══ EXERCISE DATA ══
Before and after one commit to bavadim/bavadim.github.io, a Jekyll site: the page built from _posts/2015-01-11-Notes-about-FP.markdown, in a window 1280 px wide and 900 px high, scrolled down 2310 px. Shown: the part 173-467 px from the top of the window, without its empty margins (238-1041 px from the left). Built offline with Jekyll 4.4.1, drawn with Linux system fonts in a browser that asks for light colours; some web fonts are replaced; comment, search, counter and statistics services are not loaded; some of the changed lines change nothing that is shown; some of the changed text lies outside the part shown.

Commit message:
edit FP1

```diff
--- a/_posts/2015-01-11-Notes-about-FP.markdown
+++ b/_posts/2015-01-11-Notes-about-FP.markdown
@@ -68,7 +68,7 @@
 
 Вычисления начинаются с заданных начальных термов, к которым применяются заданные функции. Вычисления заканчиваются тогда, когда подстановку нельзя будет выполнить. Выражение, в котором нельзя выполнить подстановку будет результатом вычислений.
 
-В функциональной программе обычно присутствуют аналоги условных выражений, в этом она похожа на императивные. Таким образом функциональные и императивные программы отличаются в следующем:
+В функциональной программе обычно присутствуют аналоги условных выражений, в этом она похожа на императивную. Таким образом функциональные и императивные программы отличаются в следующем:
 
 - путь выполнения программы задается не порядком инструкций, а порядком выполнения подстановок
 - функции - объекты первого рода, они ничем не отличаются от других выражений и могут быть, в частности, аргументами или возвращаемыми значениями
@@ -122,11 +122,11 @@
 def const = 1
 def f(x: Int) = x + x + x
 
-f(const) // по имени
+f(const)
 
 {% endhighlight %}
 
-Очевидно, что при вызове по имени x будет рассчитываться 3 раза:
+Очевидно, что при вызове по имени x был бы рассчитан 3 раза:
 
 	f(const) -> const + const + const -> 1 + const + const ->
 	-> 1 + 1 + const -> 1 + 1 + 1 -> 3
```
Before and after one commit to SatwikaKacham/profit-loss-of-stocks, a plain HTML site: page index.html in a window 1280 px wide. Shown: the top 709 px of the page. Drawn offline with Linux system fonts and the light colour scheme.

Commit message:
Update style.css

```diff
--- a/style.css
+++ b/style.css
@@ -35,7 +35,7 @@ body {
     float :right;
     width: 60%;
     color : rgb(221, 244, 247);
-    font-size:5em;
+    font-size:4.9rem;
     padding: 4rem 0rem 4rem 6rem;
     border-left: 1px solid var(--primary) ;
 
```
═══
WHAT IS REQUIRED: Report the lines above that have the word "отличаются" in them.

ANSWER TO THIS PROBLEM:
-В функциональной программе обычно присутствуют аналоги условных выражений, в этом она похожа на императивные. Таким образом функциональные и императивные программы отличаются в следующем:
+В функциональной программе обычно присутствуют аналоги условных выражений, в этом она похожа на императивную. Таким образом функциональные и императивные программы отличаются в следующем:
 - функции - объекты первого рода, они ничем не отличаются от других выражений и могут быть, в частности, аргументами или возвращаемыми значениями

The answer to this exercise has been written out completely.